I Come From … Henson’s documentary focuses on art created behind bars
Published 6:00 am Monday, January 16, 2017
“I sort of get a real positive from spreading the word that art can change lives.”
That’s Robby Henson’s reason behind making “I Come From,” a documentary about incarcerated poets and playwrights in the Kentucky corrections system. The film will kick off Lexington’s 2017 Filmslang season, a monthly screening series, Thursday at the downtown Lexington Public Library’s Farish Theater.
Henson, artistic director of Pioneer Playhouse, leads Voices Inside — an outreach program teaching writing and performance skills to incarcerated men at Northpoint Training Center. “I Come From” focuses on six prisoners whose work, Henson says, as artists declares a wish to grow as human beings and to embrace an architecture of change.
“Their poems and plays reflect hard lives lived, tough environments negotiated, past mistakes made,” he says.
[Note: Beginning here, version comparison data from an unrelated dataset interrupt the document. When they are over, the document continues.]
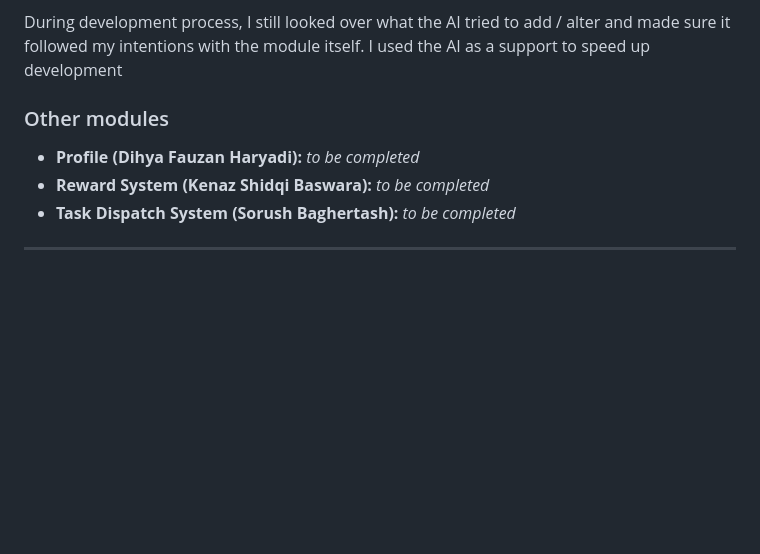
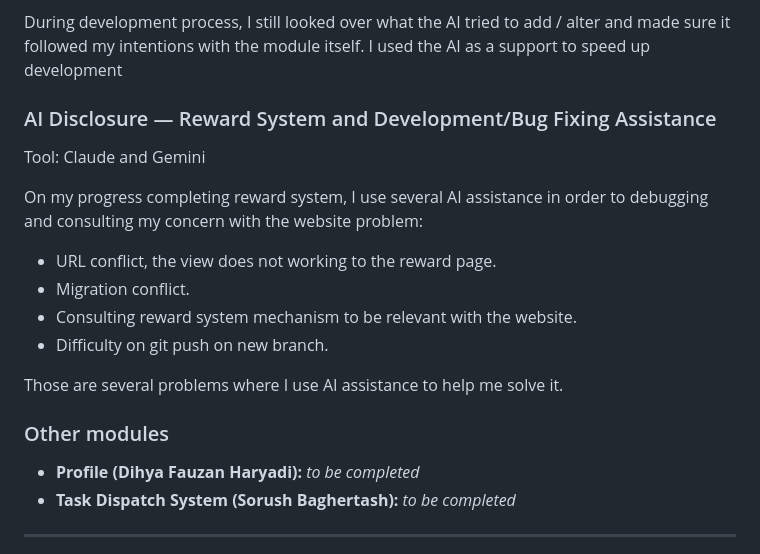
Before and after one commit to PBP-Group-KKI2/foodprint, a Markdown page: README.md, the part around the change. Drawn GitHub-style; blank space fills up the shorter version.

Commit message:
feat: adding AI disclosure for reward in readme.md

```diff
--- a/README.md
+++ b/README.md
@@ -129,9 +129,19 @@ What I did myself:
 
 During development process, I still looked over what the AI tried to add / alter and made sure it followed my intentions with the module itself. I used the AI as a support to speed up development
 
+### AI Disclosure — Reward System and Development/Bug Fixing Assistance
+Tool: Claude and Gemini
+
+On my progress completing reward system, I use several AI assistance in order to debugging and consulting my concern with the website problem:
+- URL conflict, the view does not working to the reward page.
+- Migration conflict.
+- Consulting reward system mechanism to be relevant with the website.
+- Difficulty on git push on new branch.
+
+Those are several problems where I use AI assistance to help me solve it.
+
 ### Other modules
 - **Profile (Dihya Fauzan Haryadi):** _to be completed_
-- **Reward System (Kenaz Shidqi Baswara):** _to be completed_
 - **Task Dispatch System (Sorush Baghertash):** _to be completed_
 
 ---
```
Plays written by the inmates have gone as far as New York, featured in readings by well-known actors as a part of an annual program.
“In this particular documentary, we look at it on a deeper level — every life matters. Through creativity, we can ask deeper questions: Who am I? What have I done with my life? It’s almost therapeutic to watch,” he says. “It allows the incarcerated writers to examine their lives in a larger context, to be able to step outside their lives. Even those who have made mistakes, those who come from very challenged backgrounds, through creativity they can give their lives new meaning.”
The screening is free and will include a Q&A with Henson following the film. “I Come From” has won several awards, including the Audience Award at the UPIKE Film and Media Arts Festival. It features music by Lexington native Ben Sollee.
“Definitely not the first screening, we’ve had a few at a film festival in California … probably about five or six festivals in total. But this is the Central Kentucky premiere.” He feels the film shows an emotional story — and reactions to it have been very positive.
“Audiences really feel for the story of these incarcerated writers,” Henson says, adding it’s very real. “It reflects a mixture of hope and despair.”
Henson says the men the movie focuses on haven’t been able to view it yet, but he’s hoping they will be able to when it appears later on KET. It will also be a featured piece in the Southern Circuit Tour of Independent Filmmakers in March.
Henson says Northpoint and the Department of Corrections have been very helpful with the Voices Inside program, and he greatly appreciates the fact he has been allowed to do it.
“I think it’s a win-win for everyone. More than I give is what I get from working with them. I feel like we’re a missionary of arts. I feel that when people express themselves, particularly people who didn’t grow up with creativity for values, it’s a beautiful thing.”